Level 10

Hi Nicole,

As Catch-22ish as this will sound (and anticipating that many others will offer the type of reply you expected), my recommended tool of choice is...use Workfront.

If you decide to take that plunge, let me know, and I (and many others, I suspect) would be happy to offer additional details.





Hi Nichole,

Glad you reached out. I would agree that mapping these processes outside of the tool is best.

Here is a recording of a session I did last year at leap, entitled "Design a workflow to change your business." https://workfront-video.wistia.com/medias/rs95gvugh9.

It should answer your first and third bullets. Although it is 50 minutes, you can fast forward :). If you would like to schedule some time to talk through it, just let me know. Happy to help.

As for your other two bullets, here is what I would recommend:

Reco on tools? Lucid, Google Slides, or Smartdraw.
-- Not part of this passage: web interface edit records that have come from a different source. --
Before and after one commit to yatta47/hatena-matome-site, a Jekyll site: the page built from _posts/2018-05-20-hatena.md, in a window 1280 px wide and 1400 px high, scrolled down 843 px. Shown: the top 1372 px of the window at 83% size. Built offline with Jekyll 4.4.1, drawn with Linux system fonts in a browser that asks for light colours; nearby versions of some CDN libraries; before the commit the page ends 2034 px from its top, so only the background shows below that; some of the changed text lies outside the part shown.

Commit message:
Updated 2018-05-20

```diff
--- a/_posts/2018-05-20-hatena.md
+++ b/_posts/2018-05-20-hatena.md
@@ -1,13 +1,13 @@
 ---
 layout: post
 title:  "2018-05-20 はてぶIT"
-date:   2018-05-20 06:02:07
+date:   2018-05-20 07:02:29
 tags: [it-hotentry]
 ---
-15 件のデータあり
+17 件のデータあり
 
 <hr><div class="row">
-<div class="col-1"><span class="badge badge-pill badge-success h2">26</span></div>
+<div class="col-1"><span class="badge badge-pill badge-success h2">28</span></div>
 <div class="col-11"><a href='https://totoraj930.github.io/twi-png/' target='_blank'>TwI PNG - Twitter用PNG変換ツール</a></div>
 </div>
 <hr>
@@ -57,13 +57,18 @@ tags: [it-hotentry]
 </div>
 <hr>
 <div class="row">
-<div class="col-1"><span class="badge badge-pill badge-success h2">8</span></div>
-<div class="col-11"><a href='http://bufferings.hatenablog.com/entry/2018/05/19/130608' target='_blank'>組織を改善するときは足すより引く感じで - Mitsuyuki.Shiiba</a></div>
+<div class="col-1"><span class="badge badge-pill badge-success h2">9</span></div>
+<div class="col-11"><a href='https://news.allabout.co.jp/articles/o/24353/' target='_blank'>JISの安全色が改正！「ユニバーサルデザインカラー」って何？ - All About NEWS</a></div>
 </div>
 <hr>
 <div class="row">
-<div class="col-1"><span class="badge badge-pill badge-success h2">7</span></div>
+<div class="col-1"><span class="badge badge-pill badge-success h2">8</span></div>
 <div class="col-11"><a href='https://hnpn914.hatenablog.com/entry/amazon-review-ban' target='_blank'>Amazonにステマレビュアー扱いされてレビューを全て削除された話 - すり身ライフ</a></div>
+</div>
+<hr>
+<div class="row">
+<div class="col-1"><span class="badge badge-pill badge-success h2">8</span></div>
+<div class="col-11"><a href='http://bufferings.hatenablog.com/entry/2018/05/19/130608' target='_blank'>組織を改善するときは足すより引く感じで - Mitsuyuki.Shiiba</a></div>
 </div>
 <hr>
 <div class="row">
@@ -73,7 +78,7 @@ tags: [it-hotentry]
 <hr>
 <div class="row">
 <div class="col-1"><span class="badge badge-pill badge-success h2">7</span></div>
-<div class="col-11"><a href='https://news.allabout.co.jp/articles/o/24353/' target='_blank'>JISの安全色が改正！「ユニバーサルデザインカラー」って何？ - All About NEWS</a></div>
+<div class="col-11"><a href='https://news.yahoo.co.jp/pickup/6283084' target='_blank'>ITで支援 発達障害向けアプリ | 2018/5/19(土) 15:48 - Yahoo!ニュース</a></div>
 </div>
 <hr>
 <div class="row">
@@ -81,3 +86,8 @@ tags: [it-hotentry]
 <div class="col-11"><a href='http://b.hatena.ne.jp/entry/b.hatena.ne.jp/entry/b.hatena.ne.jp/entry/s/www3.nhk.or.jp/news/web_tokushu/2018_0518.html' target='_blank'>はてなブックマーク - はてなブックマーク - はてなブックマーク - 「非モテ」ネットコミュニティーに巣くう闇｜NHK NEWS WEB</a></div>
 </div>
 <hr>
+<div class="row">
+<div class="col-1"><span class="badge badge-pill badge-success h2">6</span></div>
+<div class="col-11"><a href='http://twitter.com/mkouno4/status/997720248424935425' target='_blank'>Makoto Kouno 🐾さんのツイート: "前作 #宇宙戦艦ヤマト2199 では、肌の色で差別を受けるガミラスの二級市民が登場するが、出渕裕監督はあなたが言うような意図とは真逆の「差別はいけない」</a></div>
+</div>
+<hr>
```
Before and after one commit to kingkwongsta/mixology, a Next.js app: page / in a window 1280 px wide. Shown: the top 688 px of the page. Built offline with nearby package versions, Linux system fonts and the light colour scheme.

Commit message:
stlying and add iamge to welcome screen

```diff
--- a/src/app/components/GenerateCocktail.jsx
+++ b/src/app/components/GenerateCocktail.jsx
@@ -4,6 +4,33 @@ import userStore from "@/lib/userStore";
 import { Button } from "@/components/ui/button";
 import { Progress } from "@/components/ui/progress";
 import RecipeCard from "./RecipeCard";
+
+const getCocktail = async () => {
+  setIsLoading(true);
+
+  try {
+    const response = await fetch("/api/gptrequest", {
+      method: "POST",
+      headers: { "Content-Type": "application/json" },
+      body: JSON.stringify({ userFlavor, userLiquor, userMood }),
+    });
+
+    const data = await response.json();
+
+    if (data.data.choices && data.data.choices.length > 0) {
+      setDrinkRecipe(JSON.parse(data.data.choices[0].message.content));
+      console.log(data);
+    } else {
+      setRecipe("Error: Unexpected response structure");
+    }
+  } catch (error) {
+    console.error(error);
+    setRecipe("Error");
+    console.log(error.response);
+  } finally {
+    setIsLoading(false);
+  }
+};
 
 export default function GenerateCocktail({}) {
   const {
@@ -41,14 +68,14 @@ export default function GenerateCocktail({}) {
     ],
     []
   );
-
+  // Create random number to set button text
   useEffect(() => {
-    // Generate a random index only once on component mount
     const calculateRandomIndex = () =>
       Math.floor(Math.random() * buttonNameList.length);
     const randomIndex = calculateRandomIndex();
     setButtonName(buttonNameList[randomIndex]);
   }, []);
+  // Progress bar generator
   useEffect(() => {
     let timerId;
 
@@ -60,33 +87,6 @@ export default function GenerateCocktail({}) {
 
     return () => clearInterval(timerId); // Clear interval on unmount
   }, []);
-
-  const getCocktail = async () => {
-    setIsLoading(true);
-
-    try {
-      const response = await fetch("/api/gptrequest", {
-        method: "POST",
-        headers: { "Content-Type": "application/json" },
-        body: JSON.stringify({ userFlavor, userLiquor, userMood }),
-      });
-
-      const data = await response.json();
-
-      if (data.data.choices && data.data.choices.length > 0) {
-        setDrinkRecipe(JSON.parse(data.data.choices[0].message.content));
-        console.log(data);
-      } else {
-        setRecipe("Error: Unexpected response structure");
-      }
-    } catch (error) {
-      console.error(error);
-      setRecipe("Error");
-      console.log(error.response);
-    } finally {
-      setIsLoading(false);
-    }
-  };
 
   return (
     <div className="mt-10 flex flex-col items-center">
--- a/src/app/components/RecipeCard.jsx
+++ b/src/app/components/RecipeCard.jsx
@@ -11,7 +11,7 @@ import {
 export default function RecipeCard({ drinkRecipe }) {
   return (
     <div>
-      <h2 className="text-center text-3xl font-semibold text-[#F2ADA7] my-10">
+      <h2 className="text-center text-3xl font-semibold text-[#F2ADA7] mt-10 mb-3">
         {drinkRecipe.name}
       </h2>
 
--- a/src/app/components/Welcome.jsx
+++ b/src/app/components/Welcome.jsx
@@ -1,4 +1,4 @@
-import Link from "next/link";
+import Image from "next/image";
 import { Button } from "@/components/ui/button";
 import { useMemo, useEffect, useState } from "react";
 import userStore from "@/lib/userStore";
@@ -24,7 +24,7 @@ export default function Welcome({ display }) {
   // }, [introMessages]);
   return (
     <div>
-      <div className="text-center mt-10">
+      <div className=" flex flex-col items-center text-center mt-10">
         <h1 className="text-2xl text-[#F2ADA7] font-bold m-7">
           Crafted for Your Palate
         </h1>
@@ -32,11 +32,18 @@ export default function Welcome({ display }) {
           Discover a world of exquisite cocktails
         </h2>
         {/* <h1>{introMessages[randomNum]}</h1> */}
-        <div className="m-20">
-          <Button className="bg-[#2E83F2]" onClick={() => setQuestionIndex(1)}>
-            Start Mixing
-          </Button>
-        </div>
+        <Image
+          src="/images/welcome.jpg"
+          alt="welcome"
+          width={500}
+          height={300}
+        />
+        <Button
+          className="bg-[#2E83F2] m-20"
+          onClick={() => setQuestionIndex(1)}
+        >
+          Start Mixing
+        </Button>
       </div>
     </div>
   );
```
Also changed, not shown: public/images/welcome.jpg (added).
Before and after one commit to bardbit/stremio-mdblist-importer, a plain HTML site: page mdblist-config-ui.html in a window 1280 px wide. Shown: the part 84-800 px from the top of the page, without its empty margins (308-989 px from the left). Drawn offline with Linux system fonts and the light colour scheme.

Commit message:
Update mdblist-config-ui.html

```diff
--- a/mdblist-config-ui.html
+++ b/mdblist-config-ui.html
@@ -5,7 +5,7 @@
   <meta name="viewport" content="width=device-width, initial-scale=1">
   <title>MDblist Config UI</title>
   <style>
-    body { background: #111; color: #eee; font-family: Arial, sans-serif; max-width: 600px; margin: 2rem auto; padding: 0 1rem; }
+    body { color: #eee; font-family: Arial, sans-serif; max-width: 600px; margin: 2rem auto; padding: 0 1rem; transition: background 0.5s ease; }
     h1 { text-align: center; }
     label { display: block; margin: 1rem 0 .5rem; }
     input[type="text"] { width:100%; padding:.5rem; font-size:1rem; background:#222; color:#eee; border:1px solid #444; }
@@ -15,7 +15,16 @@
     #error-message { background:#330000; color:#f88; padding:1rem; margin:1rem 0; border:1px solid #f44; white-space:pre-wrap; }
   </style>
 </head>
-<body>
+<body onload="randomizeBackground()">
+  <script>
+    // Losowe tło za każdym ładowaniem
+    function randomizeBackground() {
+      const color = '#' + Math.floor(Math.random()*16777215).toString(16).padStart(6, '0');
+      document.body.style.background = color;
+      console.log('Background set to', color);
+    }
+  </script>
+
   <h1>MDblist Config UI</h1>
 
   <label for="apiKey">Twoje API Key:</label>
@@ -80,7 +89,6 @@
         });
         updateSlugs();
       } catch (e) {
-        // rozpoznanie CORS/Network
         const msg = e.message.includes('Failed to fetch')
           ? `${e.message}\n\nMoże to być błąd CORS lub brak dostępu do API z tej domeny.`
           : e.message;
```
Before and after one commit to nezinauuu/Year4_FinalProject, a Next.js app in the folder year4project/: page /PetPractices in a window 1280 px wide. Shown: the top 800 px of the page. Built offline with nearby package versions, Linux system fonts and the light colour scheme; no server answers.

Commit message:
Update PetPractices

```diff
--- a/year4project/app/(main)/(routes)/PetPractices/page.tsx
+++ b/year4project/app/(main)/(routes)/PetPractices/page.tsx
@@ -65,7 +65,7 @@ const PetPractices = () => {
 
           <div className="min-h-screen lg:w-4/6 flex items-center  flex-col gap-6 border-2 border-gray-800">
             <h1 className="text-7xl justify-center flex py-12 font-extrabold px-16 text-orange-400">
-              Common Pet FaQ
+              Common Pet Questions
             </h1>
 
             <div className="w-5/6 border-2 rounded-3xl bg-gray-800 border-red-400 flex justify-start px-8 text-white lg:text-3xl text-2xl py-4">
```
Complex processes? Yes, find a repeatable process that is hard to mess up (should have some familiarity). Ideally, this "workflow" or "process" won't impact your business dramatically as you work to get it optimized. I will leave it at that for now.

Hope this is helpful.



Level 10

Hi Nicole -

Approach: Well, personally, I'm not a big fan of the huge meeting where everyone talks as some people don't talk and conversation gets derailed into 100 other things. LOL! I like to interview each key stake holder one by one and get what they thing the process is. This does take more time, but I find that I get things I never get when it is a large room. I think it has to do with the fact reality doesn't always reflect what is supposed to be happening and people don't want to admit that.

Diagramming: I used to use Visio as it had some options to help optimize the look, but now I use PPT as we don't have Visio anymore.

  • Wanted to add.... since almost everyone I talk to has a slightly different process, I document all of those so when we are in the larger group we can talk about it. This is hard, don't get me wrong, but showing what everyone has in common but then all the points where they stay is nice to show. That way at the end of all this, you have one solid process that everyone can agree to.

As Julie Andrew states in the Sound of Music, I like to start at the very beginning and ask someone, how do you start work? I find for some reason people like to start towards the end of the project. Maybe it is because that usually has a more defined process, I'm not sure. But the start of a project always seems to be where there is confusion. And again, because I like the one-to-one approach, the conversation itself isn't daunting. The daunting part comes when you are diagramming everything you've learned from different people.